═══ Exercise data

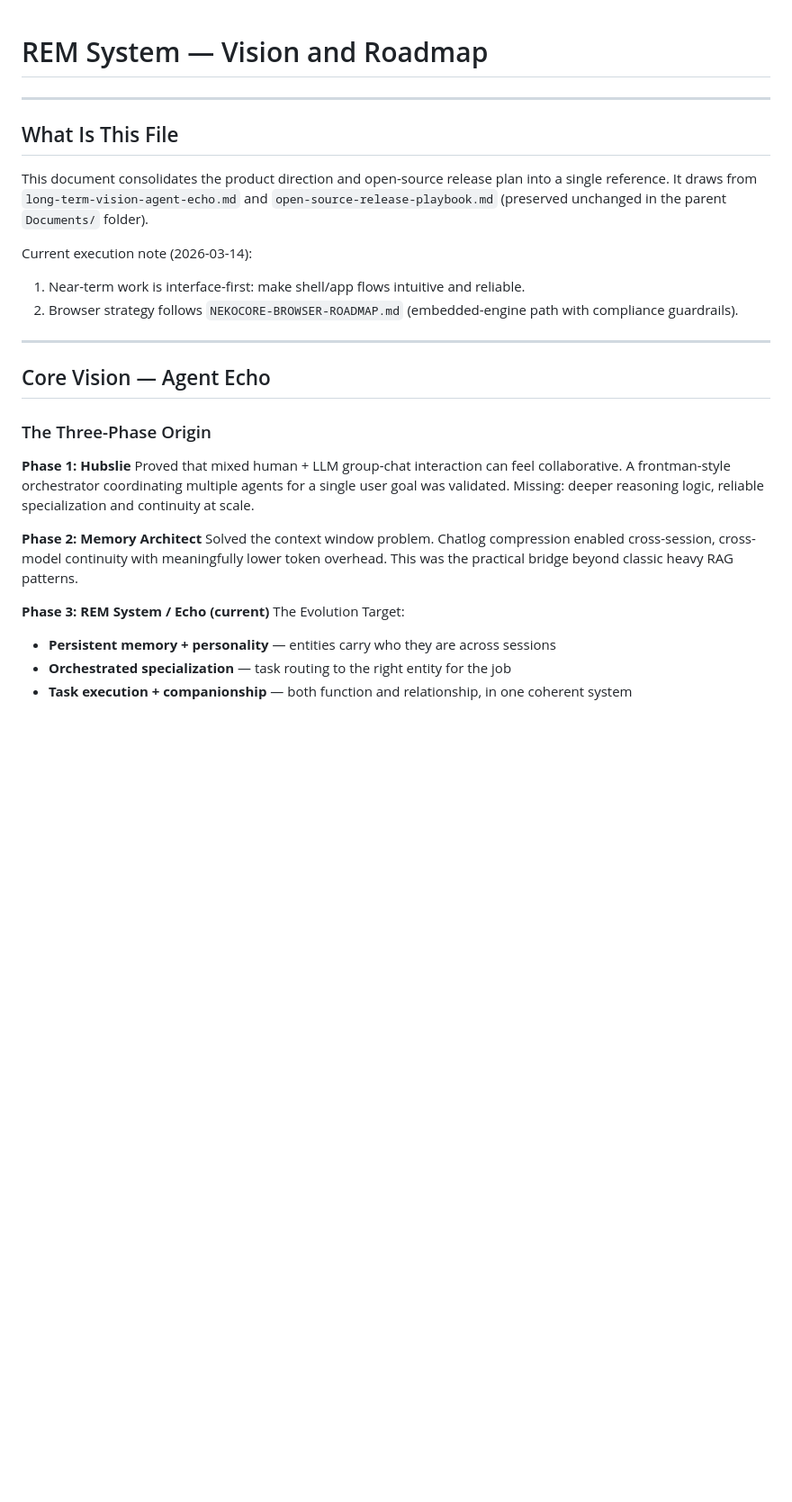
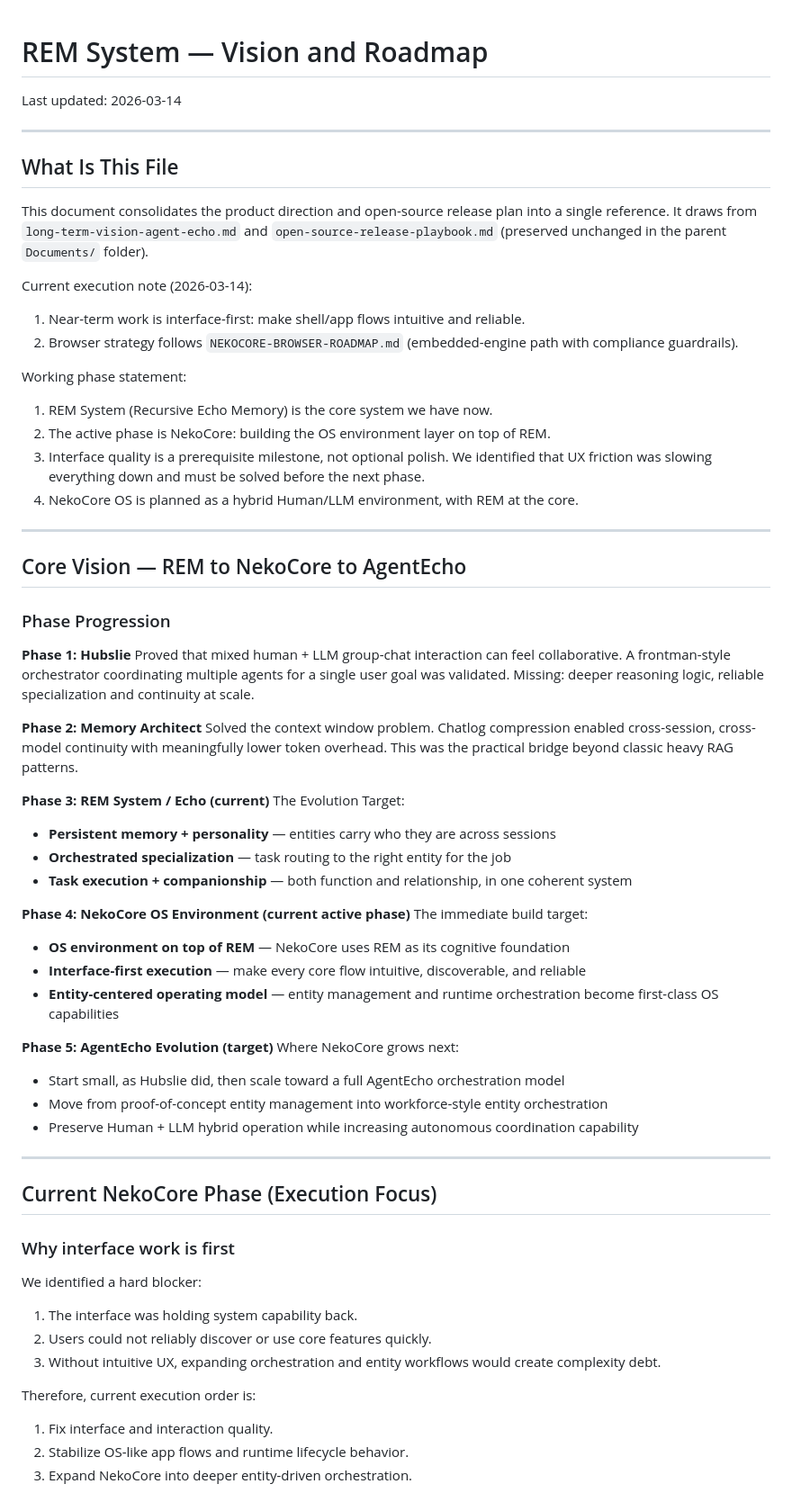
Before and after one commit to voardwalker-code/NekoCore, a Markdown page: Documents/current/VISION-AND-ROADMAP.md, the part around one of its changes. Shown at 90% size. Drawn GitHub-style; blank space fills up the shorter version.

Commit message:
docs: redefine roadmap phases for NekoCore OS and AgentEcho trajectory

```diff
--- a/Documents/current/VISION-AND-ROADMAP.md
+++ b/Documents/current/VISION-AND-ROADMAP.md
@@ -1,4 +1,6 @@
 # REM System — Vision and Roadmap
+
+Last updated: 2026-03-14
 
 ---
 
@@ -10,11 +12,17 @@ Current execution note (2026-03-14):
 1. Near-term work is interface-first: make shell/app flows intuitive and reliable.
 2. Browser strategy follows `NEKOCORE-BROWSER-ROADMAP.md` (embedded-engine path with compliance guardrails).
 
+Working phase statement:
+1. REM System (Recursive Echo Memory) is the core system we have now.
+2. The active phase is NekoCore: building the OS environment layer on top of REM.
+3. Interface quality is a prerequisite milestone, not optional polish. We identified that UX friction was slowing everything down and must be solved before the next phase.
+4. NekoCore OS is planned as a hybrid Human/LLM environment, with REM at the core.
+
 ---
 
-## Core Vision — Agent Echo
+## Core Vision — REM to NekoCore to AgentEcho
 
-### The Three-Phase Origin
+### Phase Progression
 
 **Phase 1: Hubslie**
 Proved that mixed human + LLM group-chat interaction can feel collaborative. A frontman-style orchestrator coordinating multiple agents for a single user goal was validated. Missing: deeper reasoning logic, reliable specialization and continuity at scale.
@@ -27,3 +35,32 @@ The Evolution Target:
 - **Persistent memory + personality** — entities carry who they are across sessions
 - **Orchestrated specialization** — task routing to the right entity for the job
 - **Task execution + companionship** — both function and relationship, in one coherent system
+
+**Phase 4: NekoCore OS Environment (current active phase)**
+The immediate build target:
+- **OS environment on top of REM** — NekoCore uses REM as its cognitive foundation
+- **Interface-first execution** — make every core flow intuitive, discoverable, and reliable
+- **Entity-centered operating model** — entity management and runtime orchestration become first-class OS capabilities
+
+**Phase 5: AgentEcho Evolution (target)**
+Where NekoCore grows next:
+- Start small, as Hubslie did, then scale toward a full AgentEcho orchestration model
+- Move from proof-of-concept entity management into workforce-style entity orchestration
+- Preserve Human + LLM hybrid operation while increasing autonomous coordination capability
+
+---
+
+## Current NekoCore Phase (Execution Focus)
+
+### Why interface work is first
+
+We identified a hard blocker:
+1. The interface was holding system capability back.
+2. Users could not reliably discover or use core features quickly.
+3. Without intuitive UX, expanding orchestration and entity workflows would create complexity debt.
+
+Therefore, current execution order is:
+1. Fix interface and interaction quality.
+2. Stabilize OS-like app flows and runtime lifecycle behavior.
+3. Expand NekoCore into deeper entity-driven orchestration.
+
```
Also changed, not shown: other parts of Documents/current/VISION-AND-ROADMAP.md (+31 -0 lines).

══════

• **Your objective**: Look for the string "AgentEcho" in the entries above. Copy every line that has it.

• **Task response**:
docs: redefine roadmap phases for NekoCore OS and AgentEcho trajectory
+## Core Vision — REM to NekoCore to AgentEcho
+**Phase 5: AgentEcho Evolution (target)**
+- Start small, as Hubslie did, then scale toward a full AgentEcho orchestration model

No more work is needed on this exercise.